[What you need to do]:
Every line that contains the word "Prescod" is to be copied from the listing.

[The input]:
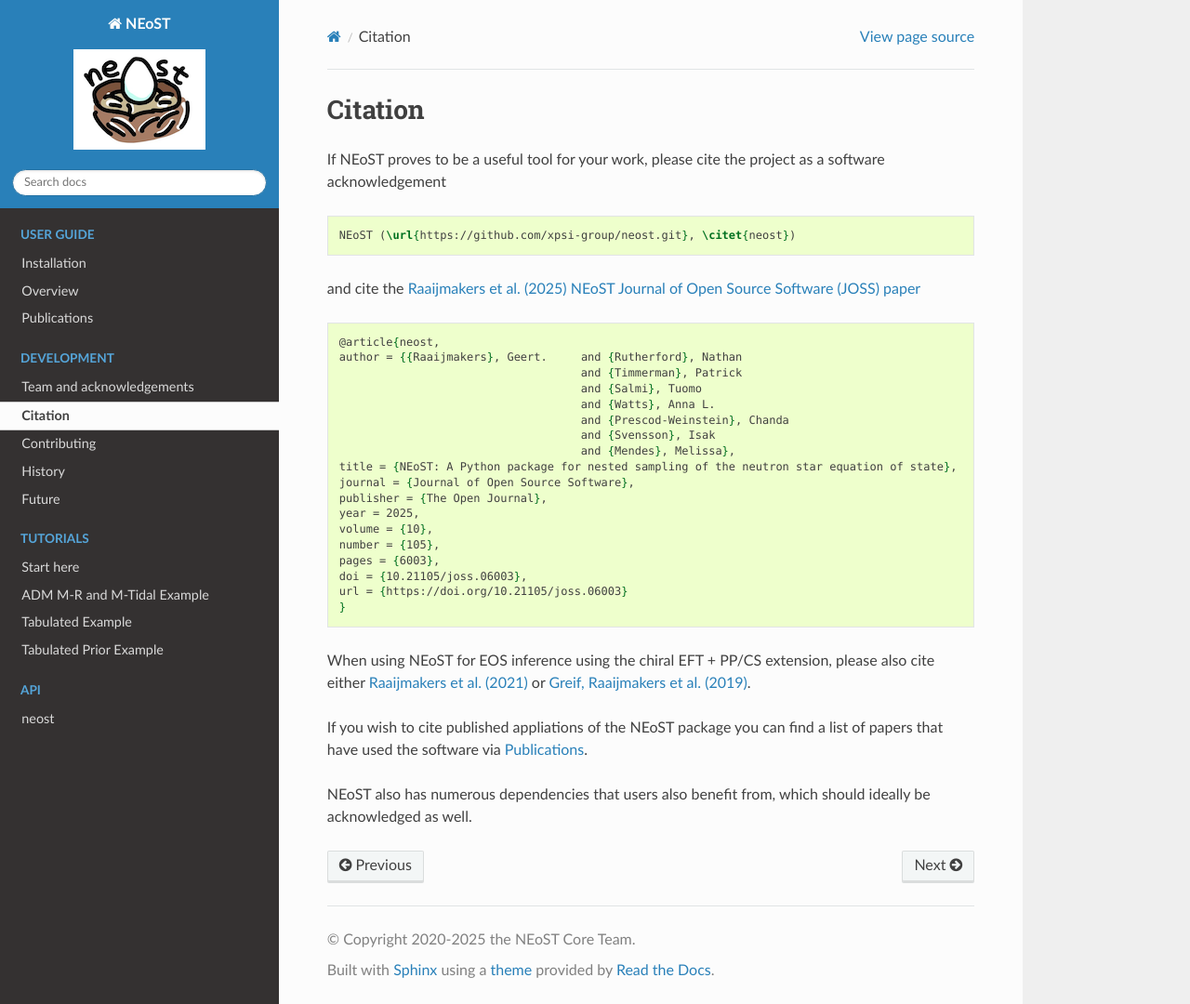
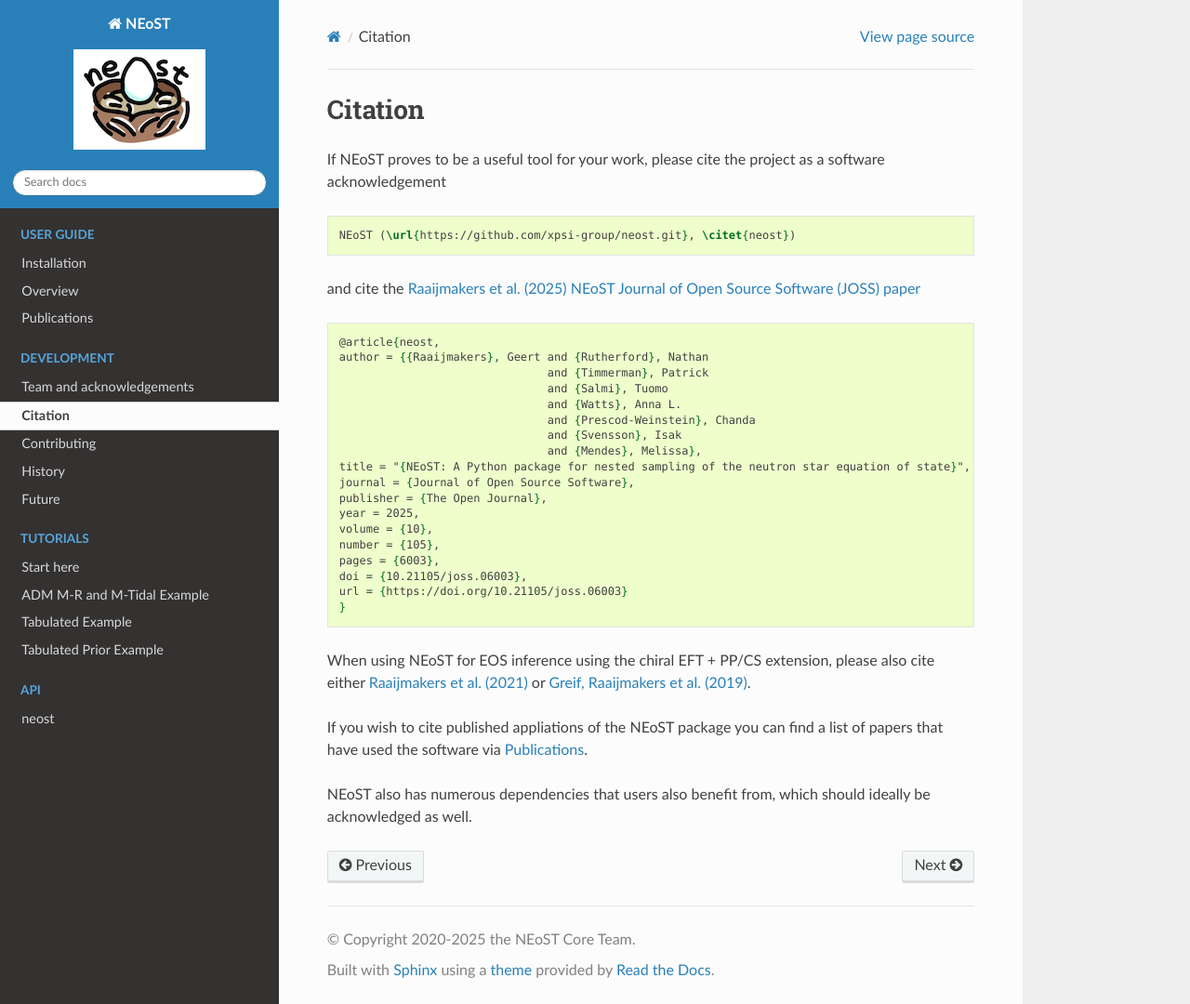
Before and after one commit to xpsi-group/neost, a Sphinx documentation site: the page built from docs/source/citation.rst, in a window 1280 px wide and 1080 px high. Shown: the whole window at 93% size. Built offline with Sphinx 7.4.7 and the Read the Docs theme 3.1.0, drawn with Linux system fonts in a browser that asks for light colours; pages that are not in the unit, such as notebooks, are missing from menus.

Commit message:
More small things

```diff
--- a/docs/source/citation.rst
+++ b/docs/source/citation.rst
@@ -14,14 +14,14 @@ and cite the `Raaijmakers et al. (2025) NEoST Journal of Open Source Software (J
 .. code-block:: latex
 
     @article{neost,
-    author = {{Raaijmakers}, Geert.	and {Rutherford}, Nathan
-					and {Timmerman}, Patrick
-					and {Salmi}, Tuomo
-					and {Watts}, Anna L.
-					and {Prescod-Weinstein}, Chanda
-					and {Svensson}, Isak
-					and {Mendes}, Melissa},
-    title = {NEoST: A Python package for nested sampling of the neutron star equation of state},
+    author = {{Raaijmakers}, Geert and {Rutherford}, Nathan
+                                   and {Timmerman}, Patrick
+                                   and {Salmi}, Tuomo
+                                   and {Watts}, Anna L.
+                                   and {Prescod-Weinstein}, Chanda
+                                   and {Svensson}, Isak
+                                   and {Mendes}, Melissa},
+    title = "{NEoST: A Python package for nested sampling of the neutron star equation of state}",
     journal = {Journal of Open Source Software},
     publisher = {The Open Journal},
     year = 2025,
```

[Result for this exercise]:
-					and {Prescod-Weinstein}, Chanda
+                                   and {Prescod-Weinstein}, Chanda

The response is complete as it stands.